**RECORDS PROVIDED**
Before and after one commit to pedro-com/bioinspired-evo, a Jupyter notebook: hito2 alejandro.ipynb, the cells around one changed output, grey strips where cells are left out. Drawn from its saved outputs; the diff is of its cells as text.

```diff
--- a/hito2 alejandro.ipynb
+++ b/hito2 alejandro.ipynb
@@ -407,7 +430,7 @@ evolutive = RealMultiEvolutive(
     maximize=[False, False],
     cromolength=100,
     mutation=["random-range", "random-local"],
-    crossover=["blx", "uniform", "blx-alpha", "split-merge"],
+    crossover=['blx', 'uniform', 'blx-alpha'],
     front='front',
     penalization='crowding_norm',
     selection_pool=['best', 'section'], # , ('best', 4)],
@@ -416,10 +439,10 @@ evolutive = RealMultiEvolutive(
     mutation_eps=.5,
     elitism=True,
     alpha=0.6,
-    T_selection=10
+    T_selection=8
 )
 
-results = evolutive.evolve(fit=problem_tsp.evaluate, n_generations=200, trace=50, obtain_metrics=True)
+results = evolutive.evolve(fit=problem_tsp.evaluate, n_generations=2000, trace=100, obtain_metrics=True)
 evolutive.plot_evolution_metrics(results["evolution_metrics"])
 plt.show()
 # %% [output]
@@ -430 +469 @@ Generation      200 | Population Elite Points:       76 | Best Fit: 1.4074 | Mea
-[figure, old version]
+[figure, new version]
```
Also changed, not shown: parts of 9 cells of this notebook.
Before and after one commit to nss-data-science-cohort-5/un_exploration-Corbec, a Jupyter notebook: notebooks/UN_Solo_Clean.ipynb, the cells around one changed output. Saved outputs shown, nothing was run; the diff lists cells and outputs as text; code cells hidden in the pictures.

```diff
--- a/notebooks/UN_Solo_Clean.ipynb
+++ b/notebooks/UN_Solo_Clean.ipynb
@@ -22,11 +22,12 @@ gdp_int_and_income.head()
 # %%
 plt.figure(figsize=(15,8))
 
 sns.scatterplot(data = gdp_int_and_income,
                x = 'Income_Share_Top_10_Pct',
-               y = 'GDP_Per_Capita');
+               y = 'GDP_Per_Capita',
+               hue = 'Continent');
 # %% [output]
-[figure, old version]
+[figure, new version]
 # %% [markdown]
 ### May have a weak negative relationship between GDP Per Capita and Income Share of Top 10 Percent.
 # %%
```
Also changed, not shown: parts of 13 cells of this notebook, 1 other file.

**ABOUT THIS TASK**
Copy out all of the data exactly, leaving nothing out.

**PROBLEM SOLUTION**
Before and after one commit to pedro-com/bioinspired-evo, a Jupyter notebook: hito2 alejandro.ipynb, the cells around one changed output, grey strips where cells are left out. Drawn from its saved outputs; the diff is of its cells as text.

```diff
--- a/hito2 alejandro.ipynb
+++ b/hito2 alejandro.ipynb
@@ -407,7 +430,7 @@ evolutive = RealMultiEvolutive(
     maximize=[False, False],
     cromolength=100,
     mutation=["random-range", "random-local"],
-    crossover=["blx", "uniform", "blx-alpha", "split-merge"],
+    crossover=['blx', 'uniform', 'blx-alpha'],
     front='front',
     penalization='crowding_norm',
     selection_pool=['best', 'section'], # , ('best', 4)],
@@ -416,10 +439,10 @@ evolutive = RealMultiEvolutive(
     mutation_eps=.5,
     elitism=True,
     alpha=0.6,
-    T_selection=10
+    T_selection=8
 )
 
-results = evolutive.evolve(fit=problem_tsp.evaluate, n_generations=200, trace=50, obtain_metrics=True)
+results = evolutive.evolve(fit=problem_tsp.evaluate, n_generations=2000, trace=100, obtain_metrics=True)
 evolutive.plot_evolution_metrics(results["evolution_metrics"])
 plt.show()
 # %% [output]
@@ -430 +469 @@ Generation      200 | Population Elite Points:       76 | Best Fit: 1.4074 | Mea
-[figure, old version]
+[figure, new version]
```
Also changed, not shown: parts of 9 cells of this notebook.
Before and after one commit to nss-data-science-cohort-5/un_exploration-Corbec, a Jupyter notebook: notebooks/UN_Solo_Clean.ipynb, the cells around one changed output. Saved outputs shown, nothing was run; the diff lists cells and outputs as text; code cells hidden in the pictures.

```diff
--- a/notebooks/UN_Solo_Clean.ipynb
+++ b/notebooks/UN_Solo_Clean.ipynb
@@ -22,11 +22,12 @@ gdp_int_and_income.head()
 # %%
 plt.figure(figsize=(15,8))
 
 sns.scatterplot(data = gdp_int_and_income,
                x = 'Income_Share_Top_10_Pct',
-               y = 'GDP_Per_Capita');
+               y = 'GDP_Per_Capita',
+               hue = 'Continent');
 # %% [output]
-[figure, old version]
+[figure, new version]
 # %% [markdown]
 ### May have a weak negative relationship between GDP Per Capita and Income Share of Top 10 Percent.
 # %%
```
Also changed, not shown: parts of 13 cells of this notebook, 1 other file.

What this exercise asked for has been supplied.